All these factors can deflate the value of net income artificially. Also, EPS can be easily manipulated through liberal accounting practices.

This example will try to justify the popular quote about cash flows: “Cash is the King.”

Kingsman Pvt. Ltd has an innovative product with low production costs and expected high demands. With high enthusiasm, they invest heavily in setting up a production line, building warehouses, and marketing their product. The company issued 100,000 equity shares at 10 per share to meet all of its expenses.

The demand was high as expected, but the new players generated most of their sales on credit. And due to the low cost of depreciation, the profit (net income) figure appears huge initially. But later, the company starts lacking the availability of cash in its hands.

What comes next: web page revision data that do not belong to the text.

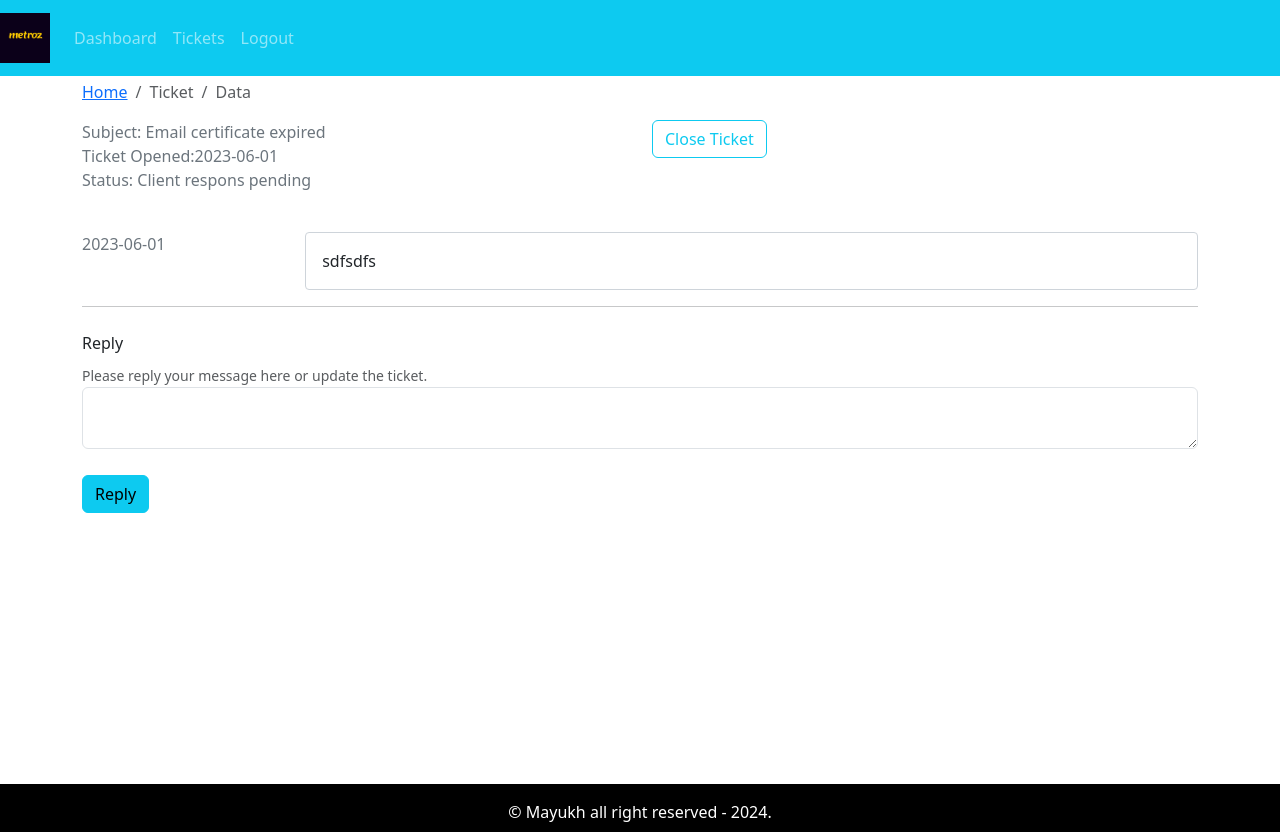
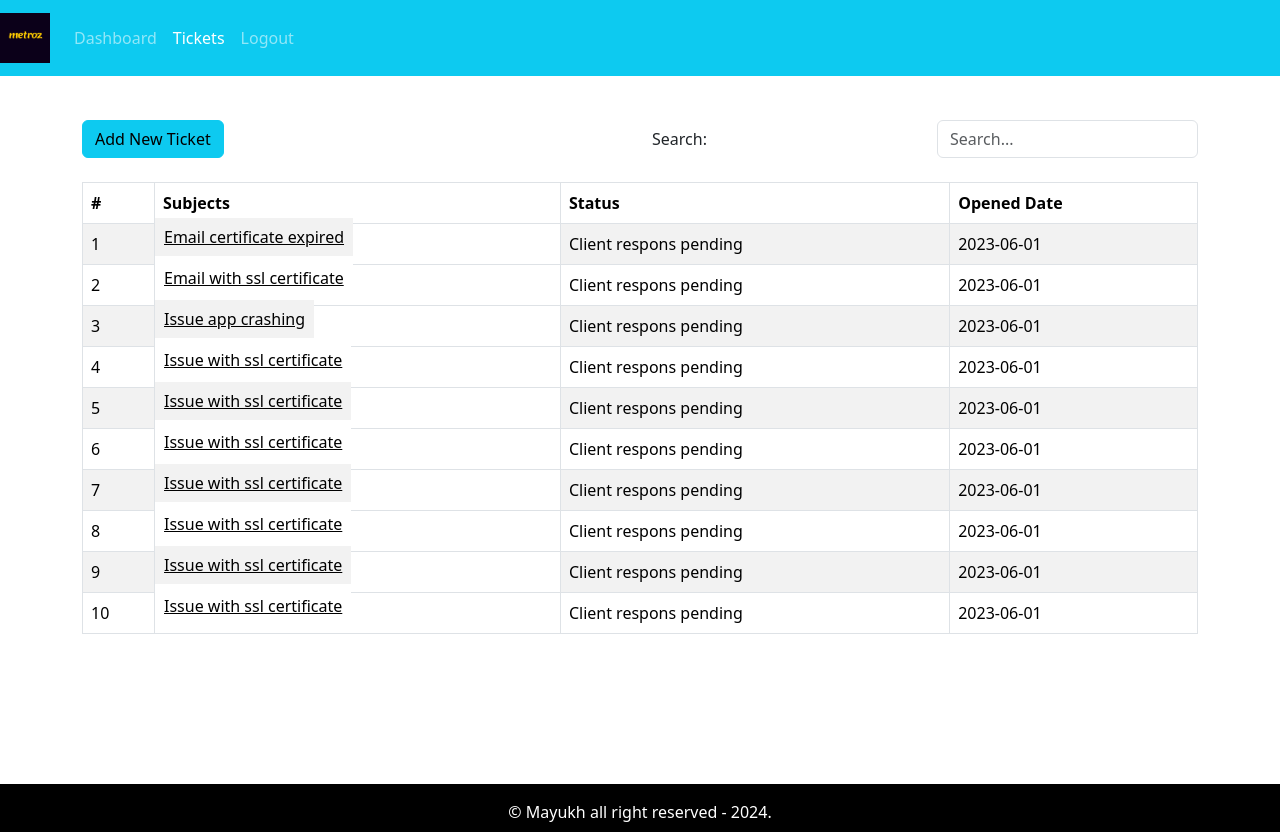
Before and after one commit to CrypticOwl5503/metro-booking, a React (Create React App) app: page /tickets in a window 1280 px wide. Built offline with nearby package versions, Linux system fonts and the light colour scheme.

Commit message:
react-router-dom added

```diff
--- a/package.json
+++ b/package.json
@@ -11,6 +11,8 @@
     "react": "^18.2.0",
     "react-bootstrap": "^1.6.8",
     "react-dom": "^18.2.0",
+    "react-router-bootstrap": "^0.26.2",
+    "react-router-dom": "^6.22.3",
     "react-scripts": "5.0.1",
     "web-vitals": "^2.1.4"
   },
--- a/src/App.js
+++ b/src/App.js
@@ -1,22 +1,33 @@
 import React from "react";
+import {
+  BrowserRouter as Router,
+  Routes,
+  Route,
+  Link
+} from "react-router-dom";
 import './App.css';
 import { DefaultLayout } from "./layout/DefaultLayout";
 import { TicketLists } from "./page/ticket-list/TicketLists.page";
 import { Ticket } from "./page/ticket/Ticket.page";
-
-// import { Entry } from "./page/entry/Entry.page";
+import { Entry } from "./page/entry/Entry.page";
 import { AddTicket } from "./page/new-ticket/AddTicket.page";
+import { Dashboard } from "./page/dashboard/Dashboard.page";
+import { PrivateRoute } from "./components/private-route/PrivateRoute.comp";
 
 function App() {
   return (
     <div className="App">
-      {/* {<Entry />} */}
-      <DefaultLayout>
-        {/* <Dashboard /> */}
-        {/* <AddTicket /> */}
-        {/* <TicketLists /> */}
-        <Ticket />
-      </DefaultLayout>
+      <Router>
+
+          <Routes>
+            <Route path="/" element={<PrivateRoute><Entry /></PrivateRoute>} />
+            <Route path="/dashboard" element={<PrivateRoute><Dashboard /></PrivateRoute>} />
+            <Route path="/add-ticket" element={<PrivateRoute><AddTicket /></PrivateRoute>} />
+            <Route path="/tickets" element={<PrivateRoute><TicketLists /></PrivateRoute>} />
+            <Route path="/ticket/:tId" element={<PrivateRoute><Ticket /></PrivateRoute>} />
+          </Routes>
+
+      </Router>
     </div>
   );
 }
--- a/src/assets/data/dummy-tickets.json
+++ b/src/assets/data/dummy-tickets.json
@@ -5,6 +5,18 @@
         "status": "Client respons pending",
         "addedAt": "2023-06-01",
         "history": [
+            {
+                "date": "2023-06-01",
+                "message": "sdfsdfs",
+                "messageBy": "operator"
+
+            },
+            {
+                "date": "2023-06-01",
+                "message": "sdfsdfs",
+                "messageBy": "client"
+
+            },
             {
                 "date": "2023-06-01",
                 "message": "sdfsdfs",
--- /dev/null
+++ b/src/components/private-route/PrivateRoute.comp.js
@@ -0,0 +1,16 @@
+import React from 'react';
+import { Navigate } from 'react-router-dom';
+import { DefaultLayout } from '../../layout/DefaultLayout';
+
+// Assuming isauth function checks the authentication state
+const isauth = () => true; // For demonstration, it always returns true
+
+export const PrivateRoute = ({ children, ...rest }) => {
+  const authed = isauth(); // This will always be true
+
+  return authed ? (
+    <DefaultLayout>{children}</DefaultLayout>
+  ) : (
+    <Navigate to="/" replace />
+  );
+};
--- a/src/components/ticket-table/TicketTable.comp.js
+++ b/src/components/ticket-table/TicketTable.comp.js
@@ -1,5 +1,6 @@
 import React from 'react'
 import { Table } from 'react-bootstrap';
+import { Link } from 'react-router-dom';
 
 export const TicketTable = ({tickets}) => {
 
@@ -18,7 +19,9 @@ export const TicketTable = ({tickets}) => {
             tickets.map((row)=> (
             <tr key={row.id}>
                 <td>{row.id}</td>
+                <Link to={`/ticket/${row.id}`}>
                 <td>{row.subject}</td>
+                </Link>
                 <td>{row.status}</td>
                 <td>{row.addedAt}</td>
             </tr>
--- a/src/layout/partials/Header.comp.js
+++ b/src/layout/partials/Header.comp.js
@@ -1,8 +1,16 @@
 import React from 'react'
 import {Navbar, Nav} from 'react-bootstrap';
 import logo from '../../assets/img/logo.png'
+import { useNagivate, useNavigate } from 'react-router-dom';
+import { LinkContainer } from 'react-router-bootstrap';
 
 export const Header = () => {
+    const history = useNavigate();
+
+    const logMeOut = () => {
+        history.push("/")
+    };
+
   return (
     <div><Navbar
         collapseOnSelect
@@ -15,9 +23,15 @@ export const Header = () => {
         <Navbar.Toggle aria-controls="basic-navbar-nav" />
         <Navbar.Collapse id="basic-navbar-nav" >
             <Nav className='ml-auto'>
-                <Nav.Link href="/dashboard">Dashboard</Nav.Link>
-                <Nav.Link href="/dashboard">Tickets</Nav.Link>
-                <Nav.Link href="/dashboard">Logout</Nav.Link>
+            <LinkContainer to="/dashboard">
+            <Nav.Link href="/dashboard">Dashboard</Nav.Link>
+            </LinkContainer>
+            <LinkContainer to="/tickets">
+            <Nav.Link href="/dashboard">Tickets</Nav.Link>
+            </LinkContainer>
+
+
+            <Nav.Link href="/dashboard">Logout</Nav.Link>
             </Nav>
         </Navbar.Collapse>
         </Navbar></div>
--- a/src/page/dashboard/Dashboard.page.js
+++ b/src/page/dashboard/Dashboard.page.js
@@ -3,6 +3,8 @@ import {Container, Row, Col, Button, Breadcrumb} from 'react-bootstrap';
 import { TicketTable } from '../../components/ticket-table/TicketTable.comp';
 import tickets from '../../assets/data/dummy-tickets.json';
 import { PageBreadcrumb } from '../../components/breadcrumb/Breadcrumb.comp';
+
+import { Link } from 'react-router-dom';
 
 export const Dashboard = () => {
     return (
@@ -14,11 +16,13 @@ export const Dashboard = () => {
             </Row>
             <Row>
                 <Col className='text-center mt-5 mb-2'>
+                    <Link to ='/add-ticket'>
                     <Button
                     variant='info'
                     style={{'font-size':'2rem', padding:"10px 30px" }}>
                     Add New Ticket
                     </Button>
+                    </Link>
                 </Col>
             </Row>
             <Row>
--- a/src/page/ticket-list/TicketLists.page.js
+++ b/src/page/ticket-list/TicketLists.page.js
@@ -4,6 +4,8 @@ import { SearchForm } from '../../components/search-form/SearchForm.comp';
 import { TicketTable } from '../../components/ticket-table/TicketTable.comp';
 import tickets from '../../assets/data/dummy-tickets.json';
 import PropTypes from 'prop-types';
+
+import { Link } from 'react-router-dom';
 
 export const TicketLists = () => {
 
@@ -33,9 +35,11 @@ export const TicketLists = () => {
 
     <Row className='mt-4'>
         <Col>
+        <Link to='/add-ticket'>
         <Button variant="info">
             Add New Ticket
         </Button>
+        </Link>
         </Col>
         <Col className='text-right'>
             <SearchForm handleOnChange={handleOnChange} str={str}/>
--- a/src/page/ticket/Ticket.page.js
+++ b/src/page/ticket/Ticket.page.js
@@ -5,12 +5,23 @@ import tickets from '../../assets/data/dummy-tickets.json'
 import { MessageHistory } from '../../components/message-history/MessageHistory.comp'
 import { UpdateTicket } from '../../components/update-ticket/UpdateTicket.comp'
 import { useState, useEffect } from 'react'
+import { useParams } from 'react-router-dom'
 
-const ticket = tickets[0]
+const ticket = tickets[0];
 export const Ticket = () => {
-    const [message, setMessage] = useState('')
+    const {tId} = useParams();
 
-    useEffect(() => {}, [message]);
+    const [message, setMessage] = useState('');
+    const [ticket, setTicket] = useState('')
+
+    useEffect(() => {
+        for (let i = 0; i < tickets.length; i++) {
+            if(tickets[i].id === tId) {
+                setTicket(tickets[i]);
+                continue;
+            }
+        }
+    }, [message, tId]);
 
     const handleOnChange = e =>{
         setMessage(e.target.value)
@@ -29,6 +40,7 @@ export const Ticket = () => {
         </Row>
         <Row>
             <Col className='text-weight-bolder text-secondary'>
+                {tId}
                 <div className="subject">Subject: {ticket.subject}</div>
                 <div className="date">Ticket Opened:{ticket.addedAt}</div>
                 <div className="status">Status: {ticket.status}</div>
@@ -39,7 +51,7 @@ export const Ticket = () => {
         </Row>
         <Row className='mt-4'>
             <Col>
-                <MessageHistory msg={ticket.history} />
+                {ticket.history && <MessageHistory msg={ticket.history} />}
             </Col>
         </Row>
         <hr />
```
Also changed, not shown: 1 other file (tests, documents, lock files or other folders).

The company now has to lower its production capacity, cut its costs, or apply for some loan, which further has costs.

The company’s income statement for the first quarter is as follows:-

Cash Flow per Share Example 3.1

EPS = Net Profit / Number of shares outstanding = 490 / 100 = 4.9

The Net Profit values are huge, and the EPS ratio is quite good, but a crisis for cash arrives at the company.

The company’s management must have checked the cash flow statements and calculated a more reliable profitability ratio of CFPS.

Operating Cash Flow = Operating Cash Inflow – Operating Cash Outflow

= 500 – (280+210) = 10

So the calculation of CFPS is as follows,

Cash flow per share formula = Operating Cash Flow / No. of shares outstanding

= 10 / 100

= 0.1

The Kingsman, if tracked its cash flows earlier, would have known its poor cash collection performance and would have avoided the situation of crisis. High EPS indicates the expected earnings the shareholders may get in the form of dividends for every share they hold. CFPS shows the actual cash flow carried by the Kingsman during the quarter.


  • EPS is an important profitability metric, but CFPS should never be overlooked.
  • Earnings can be manipulated, but cash flows present the true picture. Hence in finance and accounting, it is said that “Cash is the King.”
  • To a certain extent, every company manipulates some numbers to increase or decrease their profit values. E.g. services to be provided over the next three years, the company recorded a lump-sum amount of all three years as revenue in the current year itself and inflated the overall value. a company should have distributed the revenue in all three years or record as and when received.
  • Companies show assets worth billions in their books but never exist and charge heavy depreciation to lower their profit figures to pay fewer taxes. Classic examples are companies like Enron, Worldcom, Adelphia. Their Balance sheet looks extremely impressive and justifies the low-profit figures due to high depreciation costs. Such extreme manipulation enters the category of fraud.
  • Investors must also study cash flow statements and calculate financial ratios like CFPS other than EPS or P/E ratio.

Frequently Asked Questions (FAQs)

Is a high cash flow per share good?

The surging free cash flow to outstanding shares value is good since the company is considered to have better probability and more economic and operational flexibility. Thus, free cash flow per share is also known as free cash flow for the company.

What is a good cash flow per share ratio?

The higher ratio is favored by investors, creditors, and analysts as more than 1.0, meaning a company may make up the current short-term liabilities. Yet, earnings may be left after clearing the liabilities

Can cash flow per share be negative?

Yes, the cash flow per share can be negative. However, this occurs when a company’s cash flow from operations is negative and significant outstanding shares exist. A negative cash flow per share indicates that the company is experiencing financial difficulties and may have trouble meeting its financial obligations.

Recommended Articles

This article has been a guide to Cash Flow Per Share and its definition. Here we discuss how to calculate Cash Flow Per Share and practical examples. We also discuss the difference between CFPS vs. EPS. You can learn more about accounting from the following articles –